*** Listed entries Section Begins ***
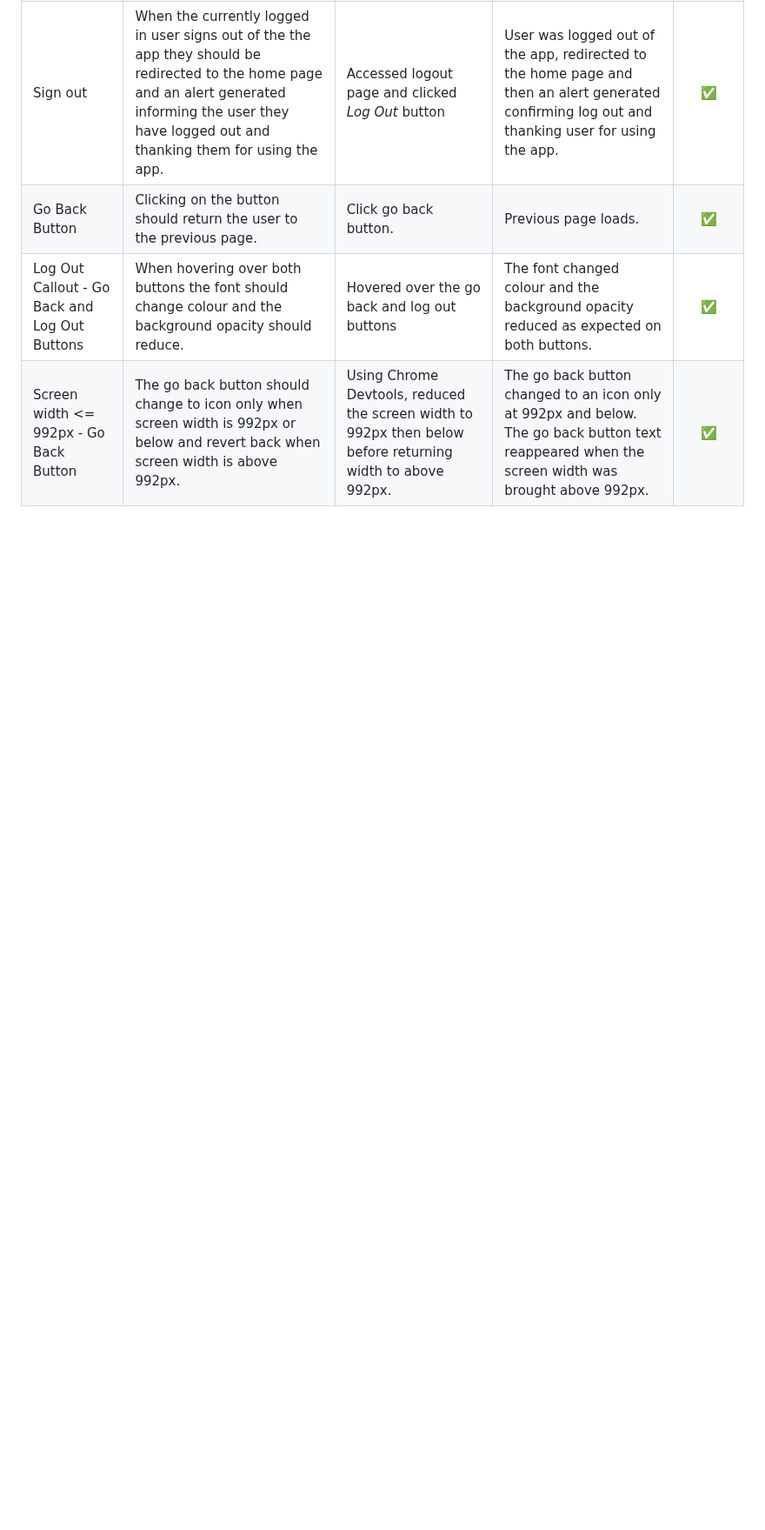
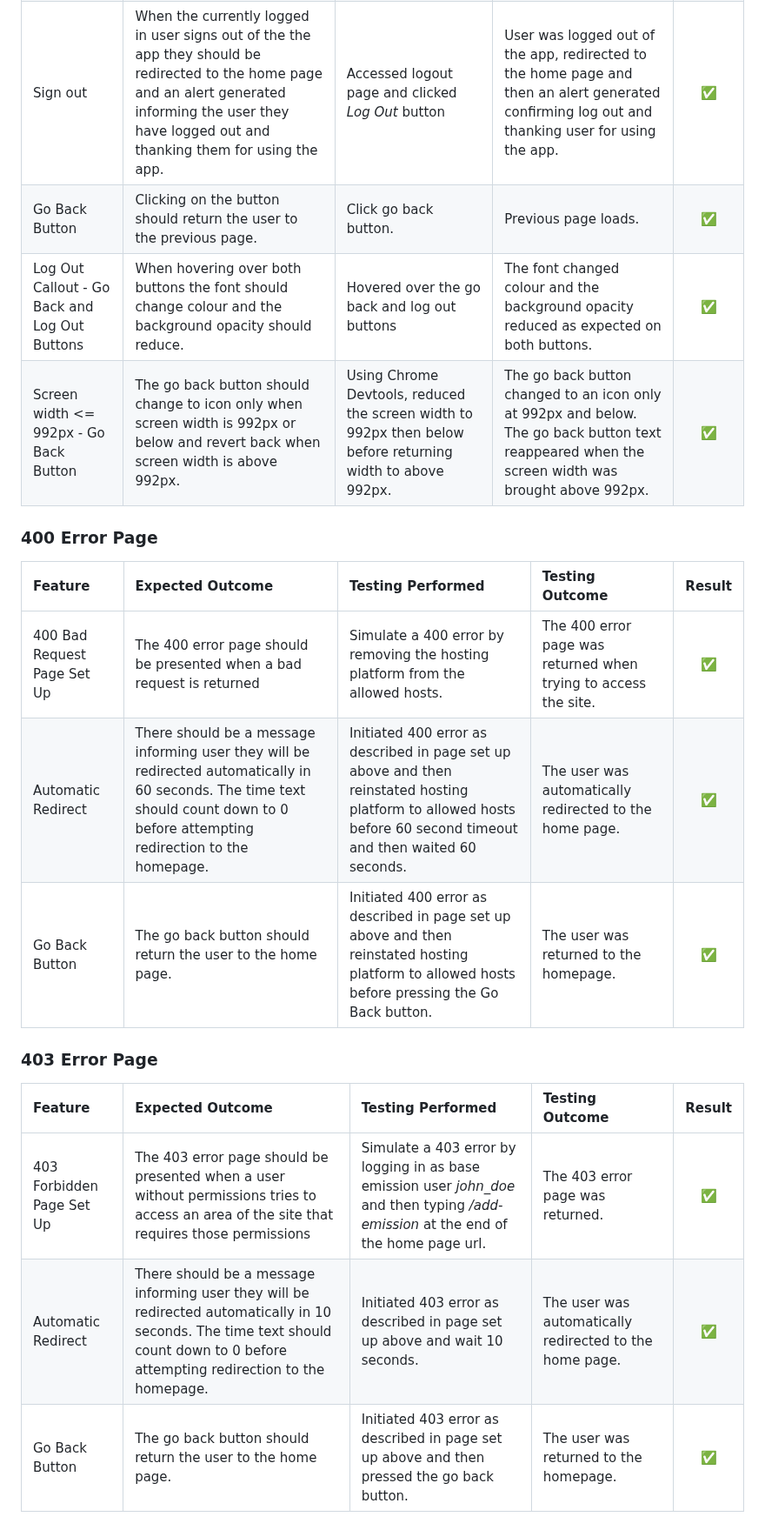
Before and after one commit to johnamdickson/portfolio-project-4, a Markdown page: TESTING.md, the part around one of its changes. Shown at 87% size. Drawn GitHub-style; blank space fills up the shorter version.

Commit message:
docs: add error page manual testing to TESTING.md

```diff
--- a/TESTING.md
+++ b/TESTING.md
@@ -448,3 +448,18 @@ Navbar Menu Items Styling|The logout navbar link should be a bolder font on page
 |Go Back Button|Clicking on the button should return the user to the previous page.|Click go back button.|Previous page loads.|✅|
 |Log Out Callout - Go Back and Log Out Buttons|When hovering over both buttons the font should change colour and the background opacity should reduce.|Hovered over the go back and log out buttons|The font changed colour and the background opacity reduced as expected on both buttons.|✅|
 |Screen width <= 992px - Go Back Button|The go back button should change to icon only when screen width is 992px or below and revert back when screen width is above 992px. |Using Chrome Devtools, reduced the screen width to 992px then below before returning width to above 992px.|The go back button changed to an icon only at 992px and below. The go back button text reappeared when the screen width was brought above 992px.|✅|
+
+### 400 Error Page
+ **Feature** | **Expected Outcome** | **Testing Performed** | **Testing Outcome** | **Result** |
+|:-----|:------|:------|:-----|:------:|
+400 Bad Request Page Set Up|The 400 error page should be presented when a bad request is returned|Simulate a 400 error by removing the hosting platform from the allowed hosts.|The 400 error page was returned when trying to access the site.|✅|
+Automatic Redirect| There should be a message informing user they will be redirected automatically in 60 seconds. The time text should count down to 0 before attempting redirection to the homepage.|Initiated 400 error as described in page set up above and then reinstated hosting platform to allowed hosts before 60 second timeout and then waited 60 seconds.| The user was automatically redirected to the home page.|✅|
+Go Back Button| The go back button should return the user to the home page.|Initiated 400 error as described in page set up above and then reinstated hosting platform to allowed hosts before pressing the Go Back button.|The user was returned to the homepage.|✅|
+
+### 403 Error Page
+ **Feature** | **Expected Outcome** | **Testing Performed** | **Testing Outcome** | **Result** |
+|:-----|:------|:------|:-----|:------:|
+403 Forbidden Page Set Up|The 403 error page should be presented when a user without permissions tries to access an area of the site that requires those permissions|Simulate a 403 error by logging in as base emission user *john_doe* and then typing */add-emission* at the end of the home page url.|The 403 error page was returned.|✅|
+Automatic Redirect| There should be a message informing user they will be redirected automatically in 10 seconds. The time text should count down to 0 before attempting redirection to the homepage.|Initiated 403 error as described in page set up above and wait 10 seconds.| The user was automatically redirected to the home page.|✅|
+Go Back Button| The go back button should return the user to the home page.|Initiated 403 error as described in page set up above and then pressed the go back button.|The user was returned to the homepage.|✅|
+
```
Also changed, not shown: other parts of TESTING.md (+14 -0 lines).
*** Listed entries Section Ends ***
* [Task details]:
Copy the records exactly as they appear, leaving every picture out.

* [Response to the task]:
Before and after one commit to johnamdickson/portfolio-project-4, a Markdown page: TESTING.md, the part around one of its changes. Shown at 87% size. Drawn GitHub-style; blank space fills up the shorter version.

Commit message:
docs: add error page manual testing to TESTING.md

```diff
--- a/TESTING.md
+++ b/TESTING.md
@@ -448,3 +448,18 @@ Navbar Menu Items Styling|The logout navbar link should be a bolder font on page
 |Go Back Button|Clicking on the button should return the user to the previous page.|Click go back button.|Previous page loads.|✅|
 |Log Out Callout - Go Back and Log Out Buttons|When hovering over both buttons the font should change colour and the background opacity should reduce.|Hovered over the go back and log out buttons|The font changed colour and the background opacity reduced as expected on both buttons.|✅|
 |Screen width <= 992px - Go Back Button|The go back button should change to icon only when screen width is 992px or below and revert back when screen width is above 992px. |Using Chrome Devtools, reduced the screen width to 992px then below before returning width to above 992px.|The go back button changed to an icon only at 992px and below. The go back button text reappeared when the screen width was brought above 992px.|✅|
+
+### 400 Error Page
+ **Feature** | **Expected Outcome** | **Testing Performed** | **Testing Outcome** | **Result** |
+|:-----|:------|:------|:-----|:------:|
+400 Bad Request Page Set Up|The 400 error page should be presented when a bad request is returned|Simulate a 400 error by removing the hosting platform from the allowed hosts.|The 400 error page was returned when trying to access the site.|✅|
+Automatic Redirect| There should be a message informing user they will be redirected automatically in 60 seconds. The time text should count down to 0 before attempting redirection to the homepage.|Initiated 400 error as described in page set up above and then reinstated hosting platform to allowed hosts before 60 second timeout and then waited 60 seconds.| The user was automatically redirected to the home page.|✅|
+Go Back Button| The go back button should return the user to the home page.|Initiated 400 error as described in page set up above and then reinstated hosting platform to allowed hosts before pressing the Go Back button.|The user was returned to the homepage.|✅|
+
+### 403 Error Page
+ **Feature** | **Expected Outcome** | **Testing Performed** | **Testing Outcome** | **Result** |
+|:-----|:------|:------|:-----|:------:|
+403 Forbidden Page Set Up|The 403 error page should be presented when a user without permissions tries to access an area of the site that requires those permissions|Simulate a 403 error by logging in as base emission user *john_doe* and then typing */add-emission* at the end of the home page url.|The 403 error page was returned.|✅|
+Automatic Redirect| There should be a message informing user they will be redirected automatically in 10 seconds. The time text should count down to 0 before attempting redirection to the homepage.|Initiated 403 error as described in page set up above and wait 10 seconds.| The user was automatically redirected to the home page.|✅|
+Go Back Button| The go back button should return the user to the home page.|Initiated 403 error as described in page set up above and then pressed the go back button.|The user was returned to the homepage.|✅|
+
```
Also changed, not shown: other parts of TESTING.md (+14 -0 lines).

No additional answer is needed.